"All the things that are necessary for them to be gainfully employed are available here.".
As the baby boom generation advances toward retirement, its jobs will become available - many of them ripe for the picking by Career Center students.
"As the tradespeople retire, there's nobody to take their place," Bonavita said.
"There are so many options at the Career Center," Jaskolka said. "If a student is a completer (finishing a program in three years or less) in machine tech and welding in particular, the jobs are here."
The same jobs are available elsewhere, too.
"Machining in northwest Pennsylvania is machining in southeast Pennsylvania," Bonavita said.
And, with standardized programming and testing and industry certifications, employers all over know what they'll get in a student from Warren County Career Center.
"These kids are ahead of the learning curve," Jaskolka said while he was standing in the precision machining technology shop. "They can say, 'I've used this machine.'"
Seth Johnson, in his second year in the program, demonstrated the use of a five-axis CNC - Computer Numerical Control - machine.
"We make really intricate parts with this that you can't with any of the other two- and three-axis machines that we have in here," he said.
The equipment was purchased with funds from Ellwood National and the students will be able to hit the ground running at an employer like Ellwood that uses that equipment.

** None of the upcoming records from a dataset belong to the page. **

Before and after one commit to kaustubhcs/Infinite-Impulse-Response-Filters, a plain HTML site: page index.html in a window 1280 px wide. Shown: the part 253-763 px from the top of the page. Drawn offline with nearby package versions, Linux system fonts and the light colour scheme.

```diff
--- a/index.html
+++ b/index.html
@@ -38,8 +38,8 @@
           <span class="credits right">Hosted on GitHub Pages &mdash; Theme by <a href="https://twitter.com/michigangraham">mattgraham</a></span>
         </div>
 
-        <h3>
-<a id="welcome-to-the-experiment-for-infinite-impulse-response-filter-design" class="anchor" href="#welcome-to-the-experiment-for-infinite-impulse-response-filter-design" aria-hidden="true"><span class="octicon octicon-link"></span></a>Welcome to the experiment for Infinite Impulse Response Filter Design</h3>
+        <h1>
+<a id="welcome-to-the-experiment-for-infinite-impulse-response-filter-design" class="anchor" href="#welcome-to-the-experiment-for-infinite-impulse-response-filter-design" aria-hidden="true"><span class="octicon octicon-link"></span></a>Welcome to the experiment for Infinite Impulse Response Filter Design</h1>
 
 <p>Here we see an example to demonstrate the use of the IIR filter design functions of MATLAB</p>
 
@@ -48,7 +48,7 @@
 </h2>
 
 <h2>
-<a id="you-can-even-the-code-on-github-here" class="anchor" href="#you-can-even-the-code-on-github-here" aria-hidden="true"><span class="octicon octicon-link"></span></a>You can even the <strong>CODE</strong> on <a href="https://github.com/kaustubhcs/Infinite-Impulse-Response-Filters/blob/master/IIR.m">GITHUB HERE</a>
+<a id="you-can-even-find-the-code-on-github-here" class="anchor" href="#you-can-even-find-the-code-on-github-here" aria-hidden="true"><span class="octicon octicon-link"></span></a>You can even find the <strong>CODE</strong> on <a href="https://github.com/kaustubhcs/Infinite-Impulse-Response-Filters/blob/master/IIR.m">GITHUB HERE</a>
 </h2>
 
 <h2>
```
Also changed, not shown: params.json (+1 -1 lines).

"They can definitely enter the workforce with a leg up," teacher Greg Wisenauer said.
Some Career Center students step directly into the workforce. Others go on for more education with a head start. The school has agreements in place with higher education institutions and offers dual enrollment programs with Penn College of Technology and Jamestown Community College.

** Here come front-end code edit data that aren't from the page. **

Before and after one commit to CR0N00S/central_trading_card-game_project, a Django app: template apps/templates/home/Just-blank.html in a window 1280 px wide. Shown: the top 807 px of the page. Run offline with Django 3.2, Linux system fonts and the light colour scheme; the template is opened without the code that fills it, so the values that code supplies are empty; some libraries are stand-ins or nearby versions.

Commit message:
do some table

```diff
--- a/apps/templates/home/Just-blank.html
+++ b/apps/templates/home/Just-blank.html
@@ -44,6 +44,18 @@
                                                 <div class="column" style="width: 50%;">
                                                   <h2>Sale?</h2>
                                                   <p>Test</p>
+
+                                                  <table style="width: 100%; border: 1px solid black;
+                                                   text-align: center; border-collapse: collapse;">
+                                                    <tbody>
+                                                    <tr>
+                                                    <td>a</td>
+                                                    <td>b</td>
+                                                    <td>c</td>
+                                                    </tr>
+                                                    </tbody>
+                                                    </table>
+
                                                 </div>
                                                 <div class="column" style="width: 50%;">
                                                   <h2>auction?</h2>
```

The programs have exit exams aligned with the National Occupational Competency Testing Institute (NOCTI).
"If you score 85 in your shop area, you can earn college credit," Jaskolka said.
Students have the opportunity to get a taste of the workforce while still in school.

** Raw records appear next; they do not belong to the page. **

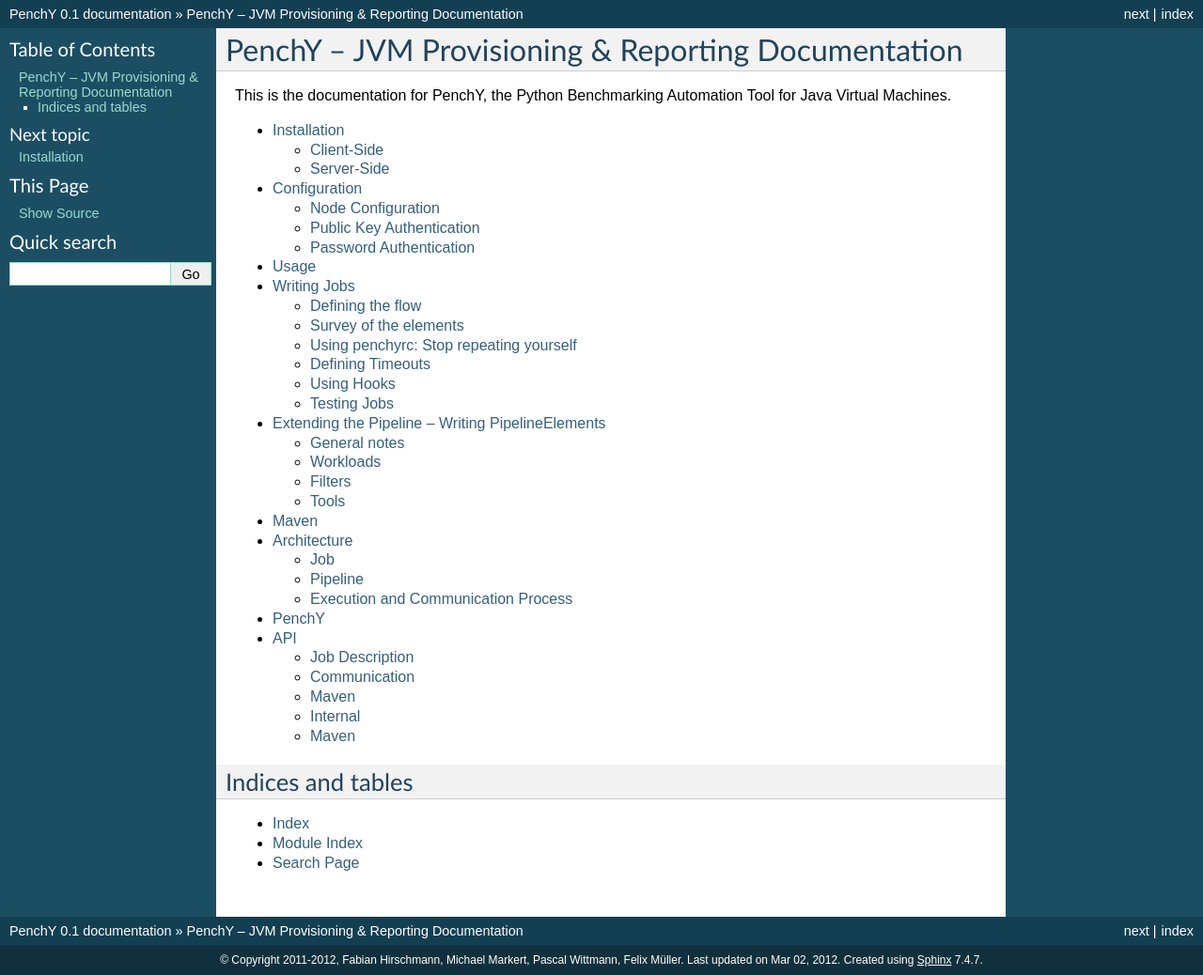
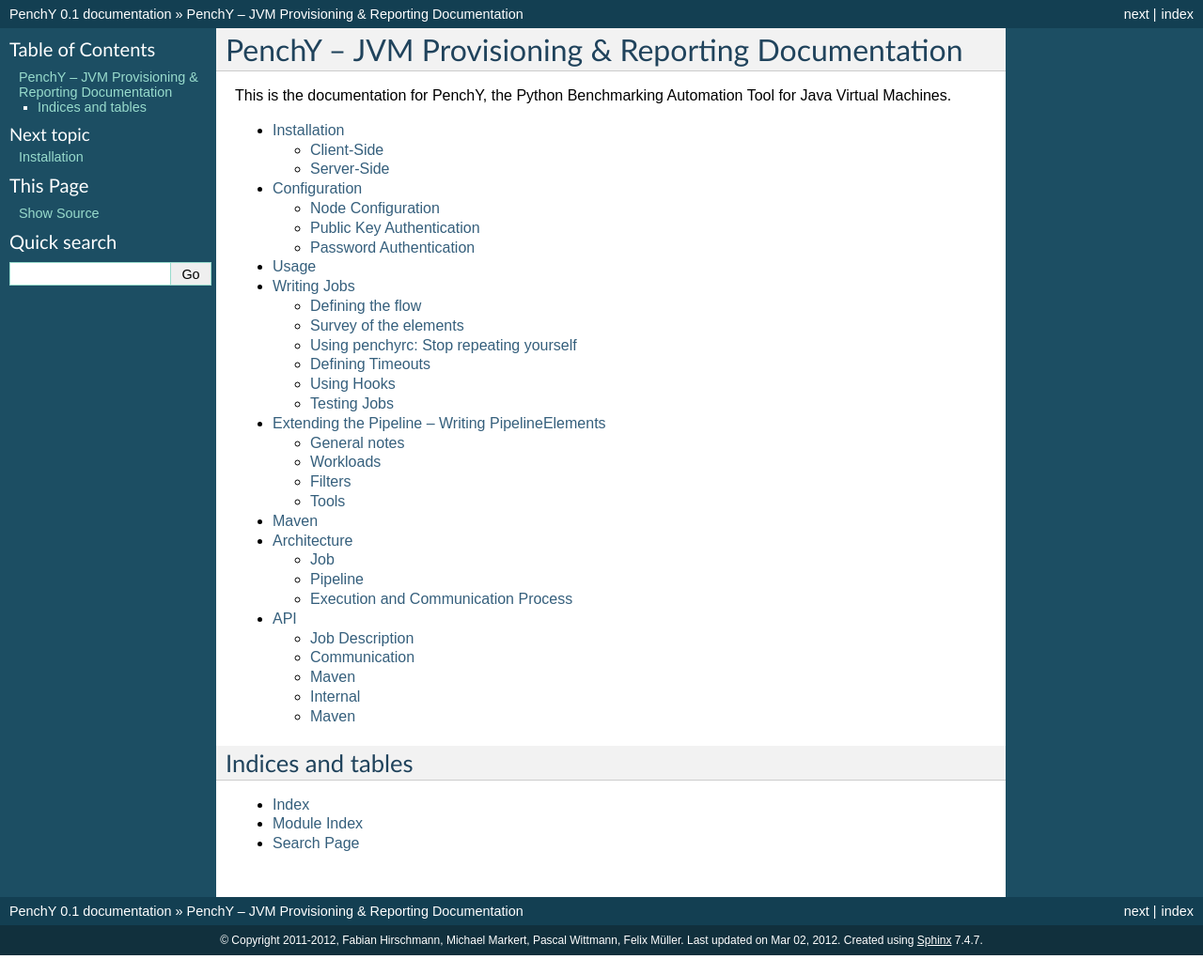
Before and after one commit to fhirschmann/penchy, a Sphinx documentation site: the page built from docs/index.rst, in a window 1280 px wide. Shown: the whole page at 94% size. Built offline with Sphinx 7.4.7, drawn with Linux system fonts in a browser that asks for light colours; formulas are drawn with MathJax 3; after the commit the page ends 1017 px from its top, so only the background shows below that.

Commit message:
Remove docs/modules.rst.
Signed-off-by: Michael Markert <markert.michael@googlemail.com>

```diff
--- a/docs/index.rst
+++ b/docs/index.rst
@@ -15,7 +15,6 @@
    extending
    maven
    arch
-   modules
    api
 
 Indices and tables
--- a/docs/modules.rst
+++ /dev/null
@@ -1,6 +0,0 @@
-======
-PenchY
-======
-
-.. toctree::
-   :maxdepth: 4
```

In the co-op program, seniors, "use their knowledge, they get paid, and they have the potential to get hired," Jaskolka said.
"What a nice entry on your resume," Bonavita said.
Co-ops are one way that local businesses support the Career Center.
"The business community has been very supportive of the Career Center," Jaskolka said. "They have a vested interest. They are looking for a workforce stream."
And the Career Center works to satisfy the needs of the businesses.
"We have a responsibility to meet their needs if we're going to keep those businesses in our community," Jaskolka said.
Occupational Advisory Committees are another way the community participates in the school. Representatives from local businesses help teachers and administrators understand the trends in their fields and explain what they need and expect out of workers.
The hands-on nature of the work at the Career Center is a draw for many students.
"I would much rather be working on a computer than in a book," Johnson said.
"I like doing something that I love for three hours of the day," senior food service production student Jacob Papalia said.
He plans to go through eight years of higher education on his path to opening his own restaurant.
"This place prepares you for the future," Papalia said. "No doubt in my mind.
"I found this class by accident, but I'm really glad I did. It's a privilege to be here."
"This is not unusual for our kids to be able to explain exactly what they're doing, why they're doing it and where they're going with it," Bonavita said.
Another senior, Emily Raybuck, is also finishing the food service production course. She, however, does not intend to go into the food service industry.
"This is more of a hobby," she said. "I really enjoy cooking and being around people.
"We have a lot more hands-on work and our teacher is working with us. We get to know our teachers... develop a relationship. That makes it easier for us."
Some of the lessons will serve her as well in nursing as in food service.
"I've learned to deal with situations in a more positive way," she said. "It's really taught me to deal with people.
"I'm really proud of this. I feel I present myself and my school well."